» **Brief**: Repeat all of the records exactly, leaving out the pictures.

[Version difference data]
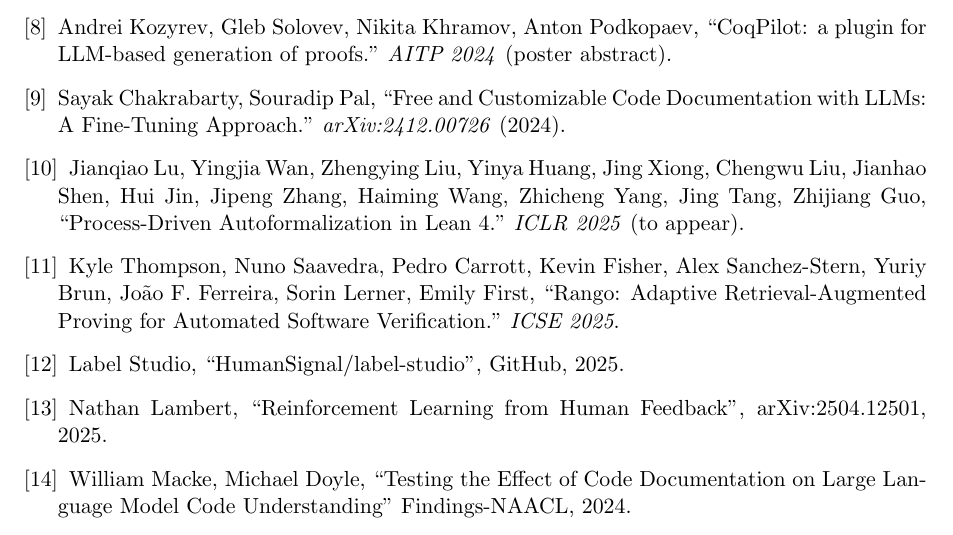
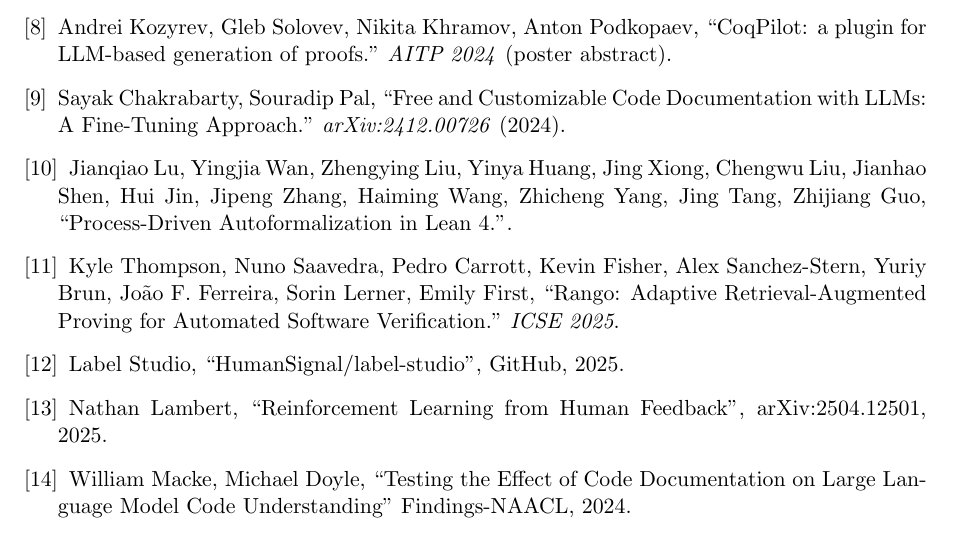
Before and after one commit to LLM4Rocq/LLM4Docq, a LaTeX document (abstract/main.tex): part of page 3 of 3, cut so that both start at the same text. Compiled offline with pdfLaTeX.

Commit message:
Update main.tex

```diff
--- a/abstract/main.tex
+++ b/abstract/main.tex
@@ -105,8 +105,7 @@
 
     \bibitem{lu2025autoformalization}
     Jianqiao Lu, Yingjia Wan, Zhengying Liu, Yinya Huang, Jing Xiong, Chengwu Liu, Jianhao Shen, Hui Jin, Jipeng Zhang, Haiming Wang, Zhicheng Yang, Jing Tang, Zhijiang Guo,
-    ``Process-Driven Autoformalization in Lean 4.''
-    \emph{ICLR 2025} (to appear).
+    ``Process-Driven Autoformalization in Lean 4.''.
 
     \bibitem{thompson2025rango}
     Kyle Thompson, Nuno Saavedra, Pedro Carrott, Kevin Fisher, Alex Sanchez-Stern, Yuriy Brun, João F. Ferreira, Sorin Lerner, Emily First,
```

» **Task response**:
Before and after one commit to LLM4Rocq/LLM4Docq, a LaTeX document (abstract/main.tex): part of page 3 of 3, cut so that both start at the same text. Compiled offline with pdfLaTeX.

Commit message:
Update main.tex

```diff
--- a/abstract/main.tex
+++ b/abstract/main.tex
@@ -105,8 +105,7 @@
 
     \bibitem{lu2025autoformalization}
     Jianqiao Lu, Yingjia Wan, Zhengying Liu, Yinya Huang, Jing Xiong, Chengwu Liu, Jianhao Shen, Hui Jin, Jipeng Zhang, Haiming Wang, Zhicheng Yang, Jing Tang, Zhijiang Guo,
-    ``Process-Driven Autoformalization in Lean 4.''
-    \emph{ICLR 2025} (to appear).
+    ``Process-Driven Autoformalization in Lean 4.''.
 
     \bibitem{thompson2025rango}
     Kyle Thompson, Nuno Saavedra, Pedro Carrott, Kevin Fisher, Alex Sanchez-Stern, Yuriy Brun, João F. Ferreira, Sorin Lerner, Emily First,
```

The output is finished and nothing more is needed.